To do
Give the lines below again, exactly as they stand, and leave out the images.

──────── Supplied records

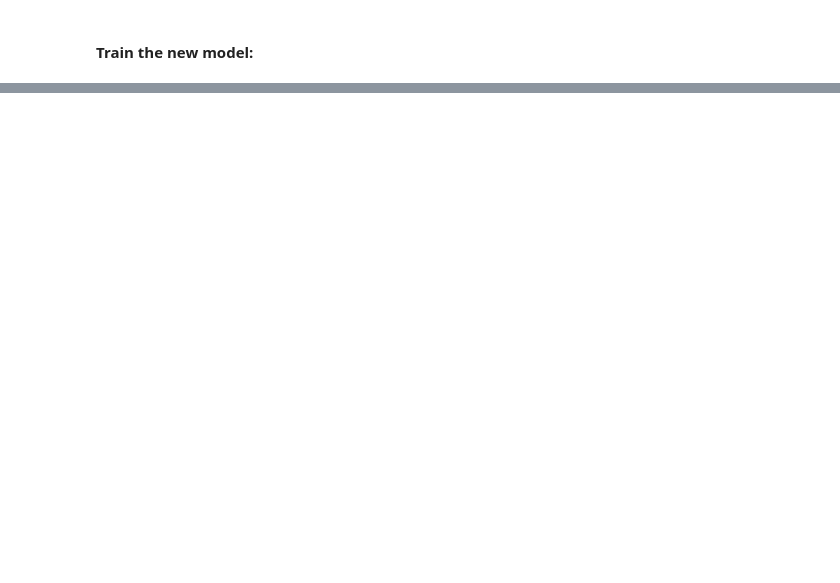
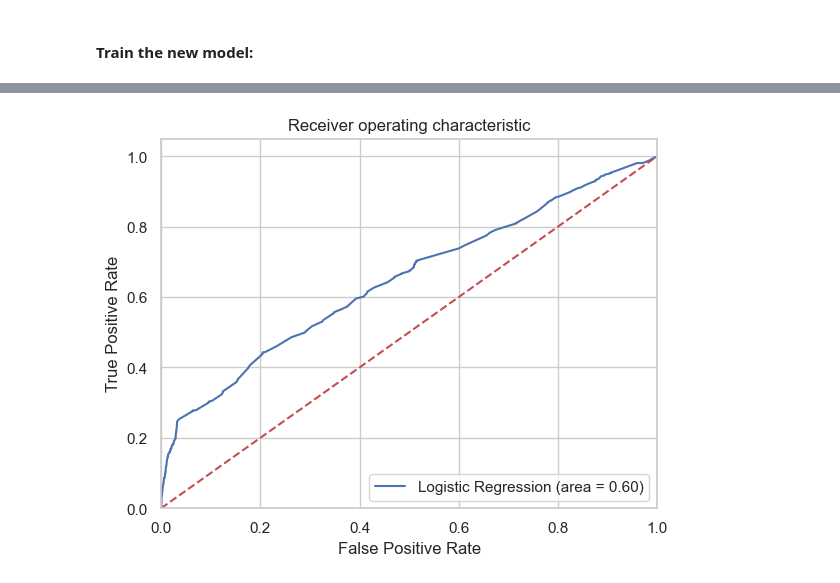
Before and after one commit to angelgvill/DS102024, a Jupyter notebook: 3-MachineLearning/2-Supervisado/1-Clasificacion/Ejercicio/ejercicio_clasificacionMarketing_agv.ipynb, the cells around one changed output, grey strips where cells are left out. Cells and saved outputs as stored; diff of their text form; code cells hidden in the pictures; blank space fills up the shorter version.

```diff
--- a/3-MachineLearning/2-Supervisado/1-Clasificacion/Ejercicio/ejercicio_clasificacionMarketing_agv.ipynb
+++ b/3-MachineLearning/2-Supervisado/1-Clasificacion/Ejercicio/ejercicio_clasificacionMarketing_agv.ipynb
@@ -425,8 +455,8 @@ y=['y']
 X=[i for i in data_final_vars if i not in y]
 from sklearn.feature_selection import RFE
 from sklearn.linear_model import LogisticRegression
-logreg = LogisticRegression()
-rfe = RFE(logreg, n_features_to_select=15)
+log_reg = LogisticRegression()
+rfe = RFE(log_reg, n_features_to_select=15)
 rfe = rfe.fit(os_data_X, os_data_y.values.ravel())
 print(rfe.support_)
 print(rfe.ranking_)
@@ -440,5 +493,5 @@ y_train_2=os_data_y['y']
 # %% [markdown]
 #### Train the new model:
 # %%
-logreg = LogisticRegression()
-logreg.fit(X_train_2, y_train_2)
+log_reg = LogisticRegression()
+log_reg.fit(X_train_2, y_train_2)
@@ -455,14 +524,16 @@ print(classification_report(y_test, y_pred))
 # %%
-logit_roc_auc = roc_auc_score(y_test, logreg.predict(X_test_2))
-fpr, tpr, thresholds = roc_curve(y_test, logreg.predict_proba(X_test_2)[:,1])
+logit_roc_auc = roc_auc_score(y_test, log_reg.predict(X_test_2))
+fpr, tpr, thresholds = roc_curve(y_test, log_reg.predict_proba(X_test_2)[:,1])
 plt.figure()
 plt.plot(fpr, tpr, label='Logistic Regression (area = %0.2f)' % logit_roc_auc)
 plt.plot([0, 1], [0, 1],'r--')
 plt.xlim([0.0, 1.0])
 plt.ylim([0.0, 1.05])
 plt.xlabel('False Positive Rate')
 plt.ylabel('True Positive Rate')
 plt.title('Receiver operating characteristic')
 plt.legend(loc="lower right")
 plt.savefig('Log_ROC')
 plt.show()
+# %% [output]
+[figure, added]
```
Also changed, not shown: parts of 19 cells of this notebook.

────────────────

Exercise answer
Before and after one commit to angelgvill/DS102024, a Jupyter notebook: 3-MachineLearning/2-Supervisado/1-Clasificacion/Ejercicio/ejercicio_clasificacionMarketing_agv.ipynb, the cells around one changed output, grey strips where cells are left out. Cells and saved outputs as stored; diff of their text form; code cells hidden in the pictures; blank space fills up the shorter version.

```diff
--- a/3-MachineLearning/2-Supervisado/1-Clasificacion/Ejercicio/ejercicio_clasificacionMarketing_agv.ipynb
+++ b/3-MachineLearning/2-Supervisado/1-Clasificacion/Ejercicio/ejercicio_clasificacionMarketing_agv.ipynb
@@ -425,8 +455,8 @@ y=['y']
 X=[i for i in data_final_vars if i not in y]
 from sklearn.feature_selection import RFE
 from sklearn.linear_model import LogisticRegression
-logreg = LogisticRegression()
-rfe = RFE(logreg, n_features_to_select=15)
+log_reg = LogisticRegression()
+rfe = RFE(log_reg, n_features_to_select=15)
 rfe = rfe.fit(os_data_X, os_data_y.values.ravel())
 print(rfe.support_)
 print(rfe.ranking_)
@@ -440,5 +493,5 @@ y_train_2=os_data_y['y']
 # %% [markdown]
 #### Train the new model:
 # %%
-logreg = LogisticRegression()
-logreg.fit(X_train_2, y_train_2)
+log_reg = LogisticRegression()
+log_reg.fit(X_train_2, y_train_2)
@@ -455,14 +524,16 @@ print(classification_report(y_test, y_pred))
 # %%
-logit_roc_auc = roc_auc_score(y_test, logreg.predict(X_test_2))
-fpr, tpr, thresholds = roc_curve(y_test, logreg.predict_proba(X_test_2)[:,1])
+logit_roc_auc = roc_auc_score(y_test, log_reg.predict(X_test_2))
+fpr, tpr, thresholds = roc_curve(y_test, log_reg.predict_proba(X_test_2)[:,1])
 plt.figure()
 plt.plot(fpr, tpr, label='Logistic Regression (area = %0.2f)' % logit_roc_auc)
 plt.plot([0, 1], [0, 1],'r--')
 plt.xlim([0.0, 1.0])
 plt.ylim([0.0, 1.05])
 plt.xlabel('False Positive Rate')
 plt.ylabel('True Positive Rate')
 plt.title('Receiver operating characteristic')
 plt.legend(loc="lower right")
 plt.savefig('Log_ROC')
 plt.show()
+# %% [output]
+[figure, added]
```
Also changed, not shown: parts of 19 cells of this notebook.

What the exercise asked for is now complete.